When they started school it didn’t took long for them to start talking and playing in english. The same happened with their italian friends from playgroup. But they never spoke english to me. In fact it took them a while to understand that on some occasion we had to speak english to be polite with people who could not understand.

We travelled to Italy often and that was always a boost to their language. When they were still in primary school we spent six months there and they had the opportunity of going to school. It was a fabulous experience for them both, but they kept talking english amongst themselves!

Julia took italian as a VCE (final exams) subject last year. It was always going to be easy for her and I would have liked her to study more. Still she managed to do very well. After her oral exam I received a phone call from a friend, an italian teacher. She told me that her friend was one of the examiner and she told her about this girl with and italian mother and australian father who spoke so well she could not believe she wasn’t italian. She told her that she was hoping her daughter would grow up to speak just like her. My friend asked a few clarifying questions and she understood that it was Julia she was talking about. It wasn’t too ethical but she couldn’t help telling me. It was one of my proudest moment!
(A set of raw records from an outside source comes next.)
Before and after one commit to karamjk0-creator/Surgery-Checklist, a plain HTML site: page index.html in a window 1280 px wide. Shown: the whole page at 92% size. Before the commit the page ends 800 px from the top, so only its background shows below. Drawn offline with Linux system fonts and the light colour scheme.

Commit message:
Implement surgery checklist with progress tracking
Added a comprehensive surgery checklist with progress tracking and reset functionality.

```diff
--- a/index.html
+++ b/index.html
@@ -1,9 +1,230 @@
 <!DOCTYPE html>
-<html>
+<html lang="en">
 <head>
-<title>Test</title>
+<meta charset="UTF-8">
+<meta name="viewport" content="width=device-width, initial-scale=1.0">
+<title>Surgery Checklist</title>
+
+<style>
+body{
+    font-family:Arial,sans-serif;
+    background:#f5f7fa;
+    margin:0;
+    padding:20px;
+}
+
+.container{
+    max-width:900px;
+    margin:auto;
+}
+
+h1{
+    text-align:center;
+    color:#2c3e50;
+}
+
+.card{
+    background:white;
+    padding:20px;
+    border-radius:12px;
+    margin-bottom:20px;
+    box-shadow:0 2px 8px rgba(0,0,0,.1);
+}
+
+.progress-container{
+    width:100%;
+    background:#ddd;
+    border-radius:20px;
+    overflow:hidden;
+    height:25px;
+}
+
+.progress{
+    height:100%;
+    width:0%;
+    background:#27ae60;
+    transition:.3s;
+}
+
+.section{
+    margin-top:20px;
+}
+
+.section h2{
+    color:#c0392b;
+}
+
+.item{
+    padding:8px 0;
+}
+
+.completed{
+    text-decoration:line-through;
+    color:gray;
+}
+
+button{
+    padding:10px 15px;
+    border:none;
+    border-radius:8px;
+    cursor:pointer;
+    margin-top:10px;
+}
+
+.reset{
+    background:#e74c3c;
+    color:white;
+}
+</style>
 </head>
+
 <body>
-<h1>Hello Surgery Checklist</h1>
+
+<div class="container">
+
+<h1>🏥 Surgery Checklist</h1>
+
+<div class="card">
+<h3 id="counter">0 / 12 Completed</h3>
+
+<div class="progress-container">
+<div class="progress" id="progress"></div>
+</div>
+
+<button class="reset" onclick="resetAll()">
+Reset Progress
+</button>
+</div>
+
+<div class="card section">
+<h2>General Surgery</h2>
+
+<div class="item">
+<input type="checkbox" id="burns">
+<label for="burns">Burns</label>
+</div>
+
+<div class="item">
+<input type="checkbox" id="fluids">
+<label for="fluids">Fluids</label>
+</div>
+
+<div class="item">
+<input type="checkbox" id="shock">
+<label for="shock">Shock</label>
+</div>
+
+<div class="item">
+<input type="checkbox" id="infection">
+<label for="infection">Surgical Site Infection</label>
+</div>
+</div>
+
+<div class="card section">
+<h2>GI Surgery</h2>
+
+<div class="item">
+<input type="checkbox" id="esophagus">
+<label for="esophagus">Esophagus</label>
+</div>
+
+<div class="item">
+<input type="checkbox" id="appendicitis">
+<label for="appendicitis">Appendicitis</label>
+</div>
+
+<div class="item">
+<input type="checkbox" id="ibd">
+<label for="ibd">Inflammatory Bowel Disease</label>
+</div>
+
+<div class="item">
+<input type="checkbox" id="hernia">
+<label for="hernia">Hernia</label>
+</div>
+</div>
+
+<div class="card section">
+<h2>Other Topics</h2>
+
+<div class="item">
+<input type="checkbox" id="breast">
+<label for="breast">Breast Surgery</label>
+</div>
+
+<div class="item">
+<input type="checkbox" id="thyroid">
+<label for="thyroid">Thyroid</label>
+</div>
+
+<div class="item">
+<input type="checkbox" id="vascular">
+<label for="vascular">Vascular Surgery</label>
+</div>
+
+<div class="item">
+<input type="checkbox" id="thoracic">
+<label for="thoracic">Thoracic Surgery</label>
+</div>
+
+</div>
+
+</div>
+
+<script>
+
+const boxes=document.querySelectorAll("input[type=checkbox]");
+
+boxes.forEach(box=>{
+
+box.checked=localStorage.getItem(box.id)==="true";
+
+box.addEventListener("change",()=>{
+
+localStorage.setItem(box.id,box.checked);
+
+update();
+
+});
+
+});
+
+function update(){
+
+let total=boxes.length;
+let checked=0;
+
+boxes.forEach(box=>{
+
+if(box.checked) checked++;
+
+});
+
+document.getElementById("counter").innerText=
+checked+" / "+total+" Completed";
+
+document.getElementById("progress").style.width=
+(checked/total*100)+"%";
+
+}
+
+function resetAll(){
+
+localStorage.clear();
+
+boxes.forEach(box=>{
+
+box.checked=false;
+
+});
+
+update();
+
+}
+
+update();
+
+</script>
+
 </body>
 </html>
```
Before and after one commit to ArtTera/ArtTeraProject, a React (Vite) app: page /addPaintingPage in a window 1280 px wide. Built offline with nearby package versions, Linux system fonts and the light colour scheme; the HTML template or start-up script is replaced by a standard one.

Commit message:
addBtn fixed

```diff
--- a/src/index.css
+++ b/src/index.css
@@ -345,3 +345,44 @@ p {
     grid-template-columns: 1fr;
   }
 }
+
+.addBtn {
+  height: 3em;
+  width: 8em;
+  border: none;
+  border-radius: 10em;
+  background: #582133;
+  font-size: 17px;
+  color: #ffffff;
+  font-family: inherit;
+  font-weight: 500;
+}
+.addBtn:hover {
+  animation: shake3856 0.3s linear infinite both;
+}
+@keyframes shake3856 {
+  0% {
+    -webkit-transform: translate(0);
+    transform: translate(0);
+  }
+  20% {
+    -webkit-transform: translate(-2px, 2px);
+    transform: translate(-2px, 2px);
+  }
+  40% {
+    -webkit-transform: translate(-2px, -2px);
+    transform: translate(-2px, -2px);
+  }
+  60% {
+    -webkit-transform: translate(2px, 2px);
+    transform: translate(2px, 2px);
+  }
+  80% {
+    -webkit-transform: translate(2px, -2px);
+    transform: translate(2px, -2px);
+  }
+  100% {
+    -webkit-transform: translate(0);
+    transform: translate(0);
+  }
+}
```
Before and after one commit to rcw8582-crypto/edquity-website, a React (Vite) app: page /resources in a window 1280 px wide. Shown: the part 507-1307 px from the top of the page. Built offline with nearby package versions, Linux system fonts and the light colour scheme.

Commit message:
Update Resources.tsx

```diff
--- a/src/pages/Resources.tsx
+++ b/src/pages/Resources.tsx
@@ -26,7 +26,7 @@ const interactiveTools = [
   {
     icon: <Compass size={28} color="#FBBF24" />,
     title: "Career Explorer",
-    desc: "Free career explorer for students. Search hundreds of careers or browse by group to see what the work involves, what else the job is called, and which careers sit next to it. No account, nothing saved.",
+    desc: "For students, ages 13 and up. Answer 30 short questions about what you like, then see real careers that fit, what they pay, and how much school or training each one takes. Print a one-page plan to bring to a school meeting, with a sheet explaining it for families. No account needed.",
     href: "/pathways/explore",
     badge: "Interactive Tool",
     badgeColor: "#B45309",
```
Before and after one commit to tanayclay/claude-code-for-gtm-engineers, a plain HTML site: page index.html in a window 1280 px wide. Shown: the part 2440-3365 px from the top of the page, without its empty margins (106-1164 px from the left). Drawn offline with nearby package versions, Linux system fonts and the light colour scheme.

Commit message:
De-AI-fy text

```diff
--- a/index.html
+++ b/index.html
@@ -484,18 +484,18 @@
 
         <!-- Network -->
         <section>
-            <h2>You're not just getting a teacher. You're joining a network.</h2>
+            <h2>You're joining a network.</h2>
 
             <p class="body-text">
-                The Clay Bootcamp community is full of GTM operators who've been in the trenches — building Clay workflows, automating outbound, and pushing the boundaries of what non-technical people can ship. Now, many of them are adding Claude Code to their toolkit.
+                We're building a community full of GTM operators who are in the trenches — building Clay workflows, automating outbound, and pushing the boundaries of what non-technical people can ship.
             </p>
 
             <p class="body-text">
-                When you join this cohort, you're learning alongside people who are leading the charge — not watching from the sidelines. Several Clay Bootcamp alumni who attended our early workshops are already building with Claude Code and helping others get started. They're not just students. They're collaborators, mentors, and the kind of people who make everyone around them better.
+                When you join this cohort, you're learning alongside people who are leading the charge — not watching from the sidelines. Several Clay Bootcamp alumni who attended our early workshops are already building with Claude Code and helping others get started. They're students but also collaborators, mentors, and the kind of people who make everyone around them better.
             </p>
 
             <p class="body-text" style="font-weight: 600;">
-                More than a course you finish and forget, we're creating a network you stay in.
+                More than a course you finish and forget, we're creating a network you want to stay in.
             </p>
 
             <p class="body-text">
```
I have to admit that I often thought of what I would do if they stopped talking to me in italian, beside being broken hearted! But now I am confident it will never happen, our relationship is strong and it can only be in italian, my own language, the language I love.